Revision comparison data:
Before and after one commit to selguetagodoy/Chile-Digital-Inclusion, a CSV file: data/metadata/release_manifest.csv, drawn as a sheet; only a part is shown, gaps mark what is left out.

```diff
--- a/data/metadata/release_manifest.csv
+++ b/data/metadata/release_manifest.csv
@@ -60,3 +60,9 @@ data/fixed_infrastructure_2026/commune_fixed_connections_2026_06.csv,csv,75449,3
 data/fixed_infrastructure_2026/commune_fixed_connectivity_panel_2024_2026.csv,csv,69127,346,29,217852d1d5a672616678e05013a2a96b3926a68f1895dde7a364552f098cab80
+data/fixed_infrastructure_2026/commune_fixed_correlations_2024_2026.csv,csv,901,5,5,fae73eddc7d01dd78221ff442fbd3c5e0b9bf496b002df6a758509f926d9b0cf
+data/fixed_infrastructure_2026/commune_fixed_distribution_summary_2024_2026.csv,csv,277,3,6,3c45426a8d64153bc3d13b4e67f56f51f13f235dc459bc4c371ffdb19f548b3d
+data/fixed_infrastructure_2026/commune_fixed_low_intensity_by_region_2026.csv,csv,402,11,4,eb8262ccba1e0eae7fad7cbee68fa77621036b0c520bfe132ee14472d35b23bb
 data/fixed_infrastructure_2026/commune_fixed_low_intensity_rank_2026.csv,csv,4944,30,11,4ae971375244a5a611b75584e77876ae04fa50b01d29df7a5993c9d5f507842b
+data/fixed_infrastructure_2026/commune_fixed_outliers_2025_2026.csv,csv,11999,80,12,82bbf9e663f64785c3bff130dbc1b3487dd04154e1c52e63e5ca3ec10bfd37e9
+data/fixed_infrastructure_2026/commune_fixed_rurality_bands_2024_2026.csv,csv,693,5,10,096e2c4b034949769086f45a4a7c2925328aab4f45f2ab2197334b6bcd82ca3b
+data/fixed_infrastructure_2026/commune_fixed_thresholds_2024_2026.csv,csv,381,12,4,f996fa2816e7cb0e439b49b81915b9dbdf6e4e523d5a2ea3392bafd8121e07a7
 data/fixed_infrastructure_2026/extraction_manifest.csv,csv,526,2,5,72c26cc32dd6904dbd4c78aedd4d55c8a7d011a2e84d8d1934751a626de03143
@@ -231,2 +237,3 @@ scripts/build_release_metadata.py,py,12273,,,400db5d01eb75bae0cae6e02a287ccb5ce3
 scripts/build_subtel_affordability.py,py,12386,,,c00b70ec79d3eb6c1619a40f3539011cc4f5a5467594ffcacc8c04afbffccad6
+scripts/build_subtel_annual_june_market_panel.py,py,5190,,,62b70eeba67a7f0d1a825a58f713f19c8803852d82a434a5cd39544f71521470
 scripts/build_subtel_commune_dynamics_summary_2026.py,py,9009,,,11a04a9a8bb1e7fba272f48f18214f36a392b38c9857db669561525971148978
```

ACTIVITY:
Keep the wording exact. Give all of the records again.

REPLY TO THE EXERCISE:
Before and after one commit to selguetagodoy/Chile-Digital-Inclusion, a CSV file: data/metadata/release_manifest.csv, drawn as a sheet; only a part is shown, gaps mark what is left out.

```diff
--- a/data/metadata/release_manifest.csv
+++ b/data/metadata/release_manifest.csv
@@ -60,3 +60,9 @@ data/fixed_infrastructure_2026/commune_fixed_connections_2026_06.csv,csv,75449,3
 data/fixed_infrastructure_2026/commune_fixed_connectivity_panel_2024_2026.csv,csv,69127,346,29,217852d1d5a672616678e05013a2a96b3926a68f1895dde7a364552f098cab80
+data/fixed_infrastructure_2026/commune_fixed_correlations_2024_2026.csv,csv,901,5,5,fae73eddc7d01dd78221ff442fbd3c5e0b9bf496b002df6a758509f926d9b0cf
+data/fixed_infrastructure_2026/commune_fixed_distribution_summary_2024_2026.csv,csv,277,3,6,3c45426a8d64153bc3d13b4e67f56f51f13f235dc459bc4c371ffdb19f548b3d
+data/fixed_infrastructure_2026/commune_fixed_low_intensity_by_region_2026.csv,csv,402,11,4,eb8262ccba1e0eae7fad7cbee68fa77621036b0c520bfe132ee14472d35b23bb
 data/fixed_infrastructure_2026/commune_fixed_low_intensity_rank_2026.csv,csv,4944,30,11,4ae971375244a5a611b75584e77876ae04fa50b01d29df7a5993c9d5f507842b
+data/fixed_infrastructure_2026/commune_fixed_outliers_2025_2026.csv,csv,11999,80,12,82bbf9e663f64785c3bff130dbc1b3487dd04154e1c52e63e5ca3ec10bfd37e9
+data/fixed_infrastructure_2026/commune_fixed_rurality_bands_2024_2026.csv,csv,693,5,10,096e2c4b034949769086f45a4a7c2925328aab4f45f2ab2197334b6bcd82ca3b
+data/fixed_infrastructure_2026/commune_fixed_thresholds_2024_2026.csv,csv,381,12,4,f996fa2816e7cb0e439b49b81915b9dbdf6e4e523d5a2ea3392bafd8121e07a7
 data/fixed_infrastructure_2026/extraction_manifest.csv,csv,526,2,5,72c26cc32dd6904dbd4c78aedd4d55c8a7d011a2e84d8d1934751a626de03143
@@ -231,2 +237,3 @@ scripts/build_release_metadata.py,py,12273,,,400db5d01eb75bae0cae6e02a287ccb5ce3
 scripts/build_subtel_affordability.py,py,12386,,,c00b70ec79d3eb6c1619a40f3539011cc4f5a5467594ffcacc8c04afbffccad6
+scripts/build_subtel_annual_june_market_panel.py,py,5190,,,62b70eeba67a7f0d1a825a58f713f19c8803852d82a434a5cd39544f71521470
 scripts/build_subtel_commune_dynamics_summary_2026.py,py,9009,,,11a04a9a8bb1e7fba272f48f18214f36a392b38c9857db669561525971148978
```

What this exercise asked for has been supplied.